One encounters these blockages and then an emotion or memory or what-have-you makes its way into one’s conscious perception. As far as I understand the buddhist thought on the matter, one is to let these thoughts and emotions bubble to the surface (so to speak) acknowledge them, but not hold onto them or self identify with them. To release them. Once a blockage has been removed, one can continue with the scan until more blockages reveal themselves.
I understand this process as neuroplasticity at work. Re-wiring one’s nervous system so as to iron out the kinks that do not serve one well. If one has old painful/traumatic memories they can manifest themselves as physical tension/pain. I see this regularly in my work as a massage therapist.
And so with this theory in mind, back to where I started. My partner poked fun at me and it directly hit a Saṅkhāra/emotional trigger/Maleficent Neural Network. And with the feeling of this, I pleaded, “Don’t. Please Stop. I can’t handle that. I’m going to…” And a ball welled up in my throat and the waterworks started.
I was bullied at various times throughout elementary and highschool. This bullying has had a pretty profound impact on the way I am in the world. The way I interact with others, the way I inhabit my body. I’ve never really conceptualized myself as a survivor of trauma. But I’ve begun to see that that conceptualization has the potential to be a step towards truly healing the scars that have been left behind by the trauma I’ve sustained.
My body is riddled with emotional bullets. They’re tangled nerves holding onto memories of vicious verbal and emotional attacks by children and adolescents with a keen sense for identifying vulnerability and jumping on it.
I hold back from saying so much so often because of the fear of attacks. So many thoughts, jokes, insights go unexpressed because I’m “shy.” Which, in my case, is to say that self expression in many of my formative years was met with ridicule and I learned to keep my mouth shut. I’m so slow to open certain aspects of my true personality when I’m around new people. I find myself after being in a relationship for almost 20 months only now being open with certain aspects of my personality.

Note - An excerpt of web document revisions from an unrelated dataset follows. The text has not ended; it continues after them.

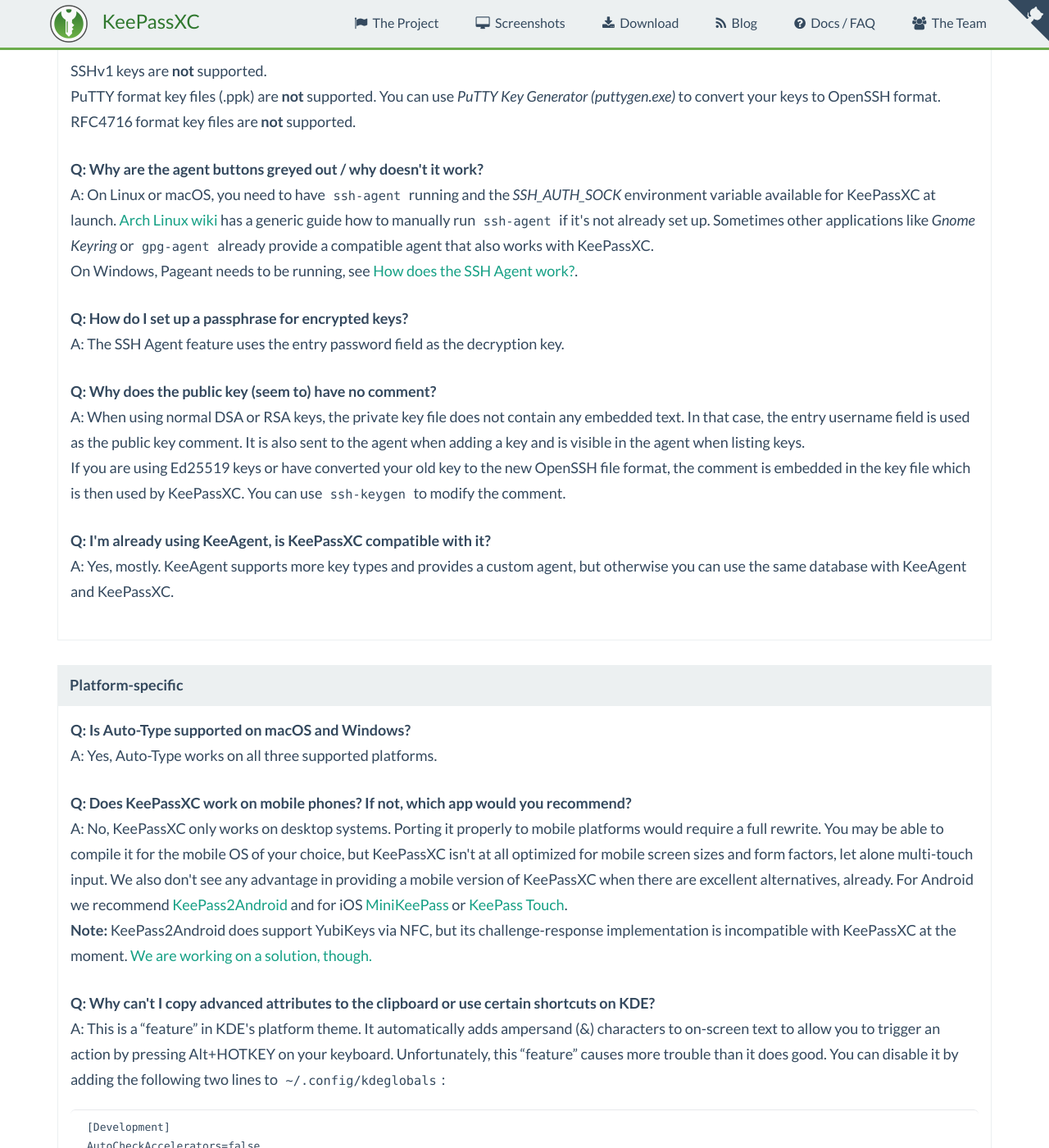
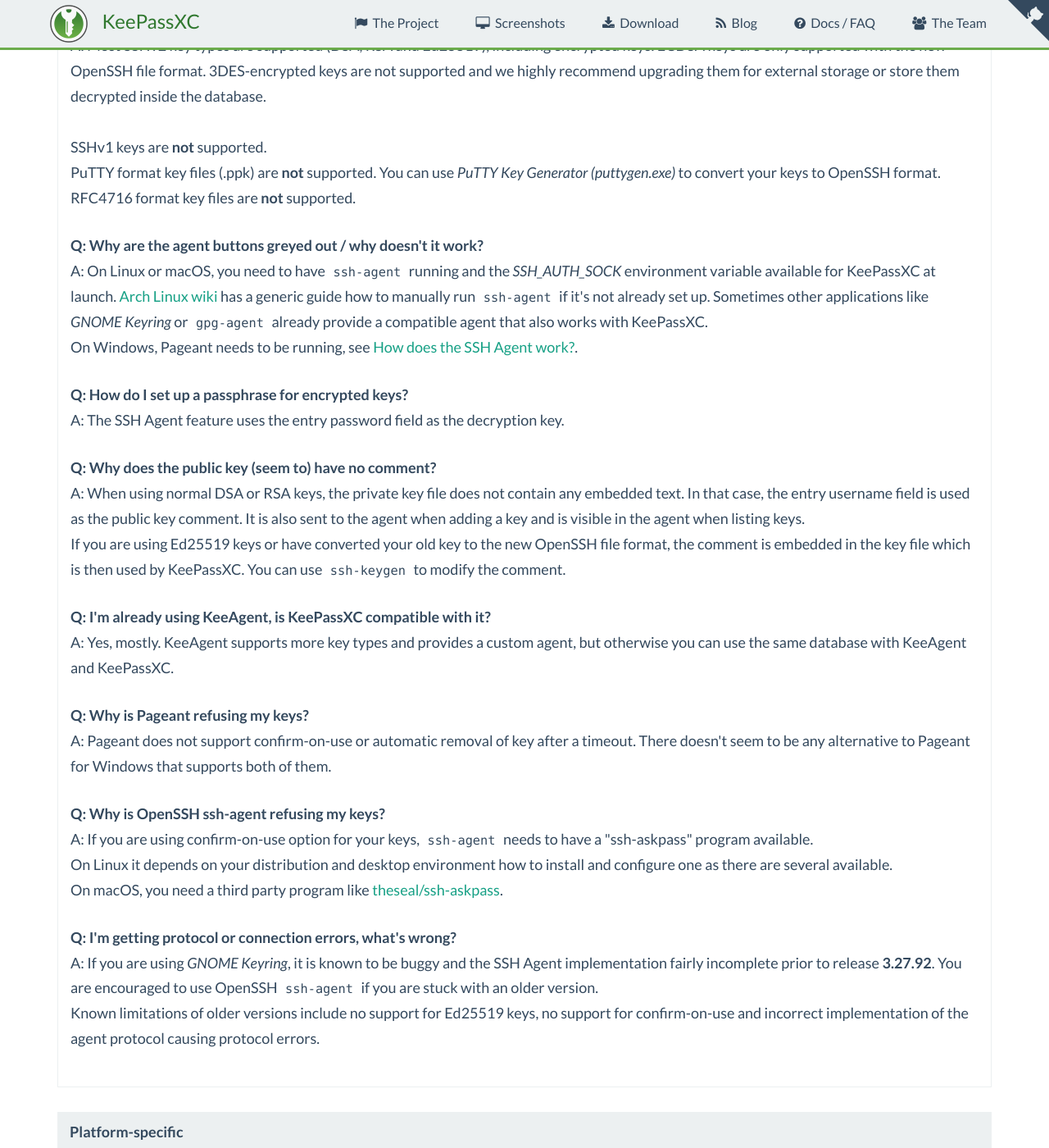
Before and after one commit to keepassxreboot/keepassxc-org, a Jekyll site: the page built from docs/index.html, in a window 1280 px wide and 1400 px high, scrolled down 8927 px. Shown: the whole window at 82% size. Built offline with Jekyll 4.4.1, drawn with Linux system fonts in a browser that asks for light colours; comment, search, counter and statistics services are not loaded; some of the changed text lies outside the part shown.

Commit message:
Add entries for SSH Agent errors

```diff
--- a/docs/index.html
+++ b/docs/index.html
@@ -88,6 +88,9 @@
         <li><a href="#faq-ssh-agent-passphrase">How do I set up a passphrase for encrypted keys?</a></li>
         <li><a href="#faq-ssh-agent-comment">Why does the public key (seem to) have no comment?</a></li>
         <li><a href="#faq-ssh-agent-keeagent">I'm already using KeeAgent, is KeePassXC compatible with it?</a><li>
+        <li><a href="#faq-ssh-agent-pageant">Why is Pageant refusing my keys?</a></li>
+        <li><a href="#faq-ssh-agent-openssh">Why is OpenSSH ssh-agent refusing my keys?</a></li>
+        <li><a href="#faq-ssh-agent-errors">I'm getting protocol or connection errors, what's wrong?</a></li>
     </ul>
 
     <h5 id="faq-cat-platform">Platform-specific</h5>
@@ -411,7 +414,7 @@
             variable available for KeePassXC at launch.
             <a href="https://wiki.archlinux.org/index.php/SSH_keys#SSH_agents">Arch Linux wiki</a> has a generic guide
             how to manually run <code>ssh-agent</code> if it's not already set up. Sometimes other applications like
-            <em>Gnome Keyring</em> or <code>gpg-agent</code> already provide a compatible agent that also works with
+            <em>GNOME Keyring</em> or <code>gpg-agent</code> already provide a compatible agent that also works with
             KeePassXC.<br>
             On Windows, Pageant needs to be running, see <a href="#faq-ssh-agent-how">How does the SSH Agent work?</a>.
         </dd>
@@ -434,6 +437,28 @@
         <dd>
             Yes, mostly. KeeAgent supports more key types and provides a custom agent, but otherwise you can use the
             same database with KeeAgent and KeePassXC.
+        </dd>
+
+        <dt id="faq-ssh-agent-pageant"><a href="#faq-ssh-agent-pageant">Why is Pageant refusing my keys?</a></dt>
+        <dd>
+            Pageant does not support confirm-on-use or automatic removal of key after a timeout. There doesn't seem to be
+            any alternative to Pageant for Windows that supports both of them.
+        </dd>
+
+        <dt id="faq-ssh-agent-openssh"><a href="#faq-ssh-agent-openssh">Why is OpenSSH ssh-agent refusing my keys?</a></dt>
+        <dd>
+            If you are using confirm-on-use option for your keys, <code>ssh-agent</code> needs to have a "ssh-askpass" program available.<br>
+            On Linux it depends on your distribution and desktop environment how to install and configure one as there are several available.<br>
+            On macOS, you need a third party program like <a href="https://github.com/theseal/ssh-askpass">theseal/ssh-askpass</a>.
+        </dd>
+
+        <dt id="faq-ssh-agent-errors"><a href="#faq-ssh-agent-errors">I'm getting protocol or connection errors, what's wrong?</a></dt>
+        <dd>
+            If you are using <em>GNOME Keyring</em>, it is known to be buggy and the SSH Agent implementation fairly incomplete
+            prior to release <strong>3.27.92</strong>. You are encouraged to use OpenSSH <code>ssh-agent</code> if you are stuck with
+            an older version.<br>
+            Known limitations of older versions include no support for Ed25519 keys, no support for confirm-on-use and incorrect
+            implementation of the agent protocol causing protocol errors.
         </dd>
     </dl>
 
```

I took my conscious awareness directly into the wounds and a painful, painful release occurs. Almost unable to breathe until it becomes absolutely essential for survival. Clenching and releasing simultaneously. Fully inhabiting those Maleficent Neural Networks. It felt like what I’ve seen as Hollywood representations of what an exorcism looks like. Relinquishing conscious control of my nervous system, let my motor nerves do what they will. I’m undoing a Maleficent Neural Network. Severing synapses. Axons aligned with dendrites for years are being told to relinquish their affinity for each other.
This is an intense experience for the body, but it is therapy. It is undoing damage. I hesitate to call it “non-invasive surgery” simply because there is no cutting with a surgical instrument in the traditional sense. Here the mind serves as scalpel. “Cutting” is an approximation since on a physical level the connections of an Maleficent Neural Network are never actually touching. “Sever” seems a term which more precisely portrays the operation.
All of this to say, I’m making progress. Both in my healing of past trauma including the present day effects of said trauma, and in my conceptualization of the process at play.
I don’t want there to be such a profound disconnect between my represented facade and my true self. I want to express my true self at all times, unhindered by this learned fear of doing so.